ACTION ITEM: From the entries provided below, copy each line that contains the word "Huang".
Top of DATA PROVIDED
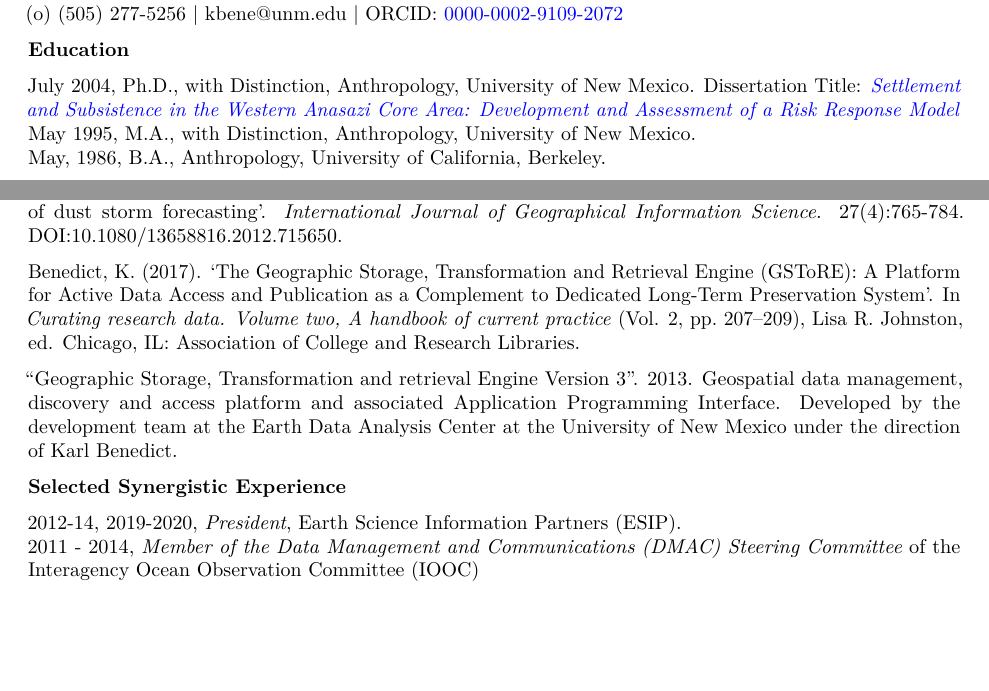
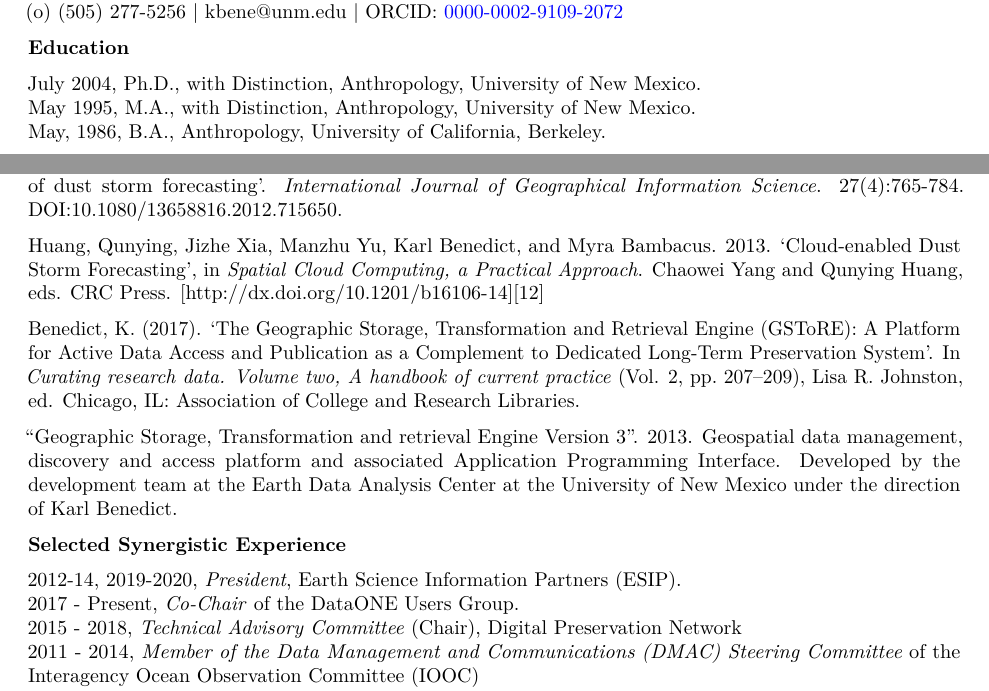
Before and after one commit to karlbenedict/karlbenedict.github.io, a LaTeX CV (CV/cv-1page.tex): two parts of the page, joined at a grey line, cut so that both start at the same text, the shorter picture padded with empty space. Compiled offline with pdfLaTeX.

Commit message:
initial 1-page cv

```diff
--- a/CV/cv-1page.tex
+++ b/CV/cv-1page.tex
@@ -78,10 +78,7 @@ MSC05 3020, 1 University of New Mexico, Albuquerque, NM 87131-0001\\
 \subsubsection{Education}\label{education}}
 
 July 2004, Ph.D., with Distinction, Anthropology, University of New
-Mexico. Dissertation Title:
-\href{http://karlbenedict.com/documents/dissmaster-refs_comp.pdf}{\emph{Settlement
-and Subsistence in the Western Anasazi Core Area: Development and
-Assessment of a Risk Response Model}}\\
+Mexico.\\
 May 1995, M.A., with Distinction, Anthropology, University of New
 Mexico.\\
 May, 1986, B.A., Anthropology, University of California, Berkeley.
@@ -121,6 +118,11 @@ high performance computing for enabling the computability of dust storm
 forecasting'. \emph{International Journal of Geographical Information
 Science}. 27(4):765-784. DOI:10.1080/13658816.2012.715650.
 
+Huang, Qunying, Jizhe Xia, Manzhu Yu, Karl Benedict, and Myra Bambacus.
+2013. `Cloud-enabled Dust Storm Forecasting', in \emph{Spatial Cloud
+Computing, a Practical Approach}. Chaowei Yang and Qunying Huang, eds.
+CRC Press. {[}http://dx.doi.org/10.1201/b16106-14{]}{[}12{]}
+
 Benedict, K. (2017). `The Geographic Storage, Transformation and
 Retrieval Engine (GSToRE): A Platform for Active Data Access and
 Publication as a Complement to Dedicated Long-Term Preservation System'.
@@ -140,6 +142,9 @@ Experience}\label{selected-synergistic-experience}}
 
 2012-14, 2019-2020, \emph{President}, Earth Science Information Partners
 (ESIP).\\
+2017 - Present, \emph{Co-Chair} of the DataONE Users Group.\\
+2015 - 2018, \emph{Technical Advisory Committee} (Chair), Digital
+Preservation Network\\
 2011 - 2014, \emph{Member of the Data Management and Communications
 (DMAC) Steering Committee} of the Interagency Ocean Observation
 Committee (IOOC)\\
```
Also changed, not shown: CV/CV-1page.md (+5 -1 lines), CV/cv-1page.pdf, 1 other file.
Bottom of DATA PROVIDED
ANSWER SPACE:
+Huang, Qunying, Jizhe Xia, Manzhu Yu, Karl Benedict, and Myra Bambacus.
+Computing, a Practical Approach}. Chaowei Yang and Qunying Huang, eds.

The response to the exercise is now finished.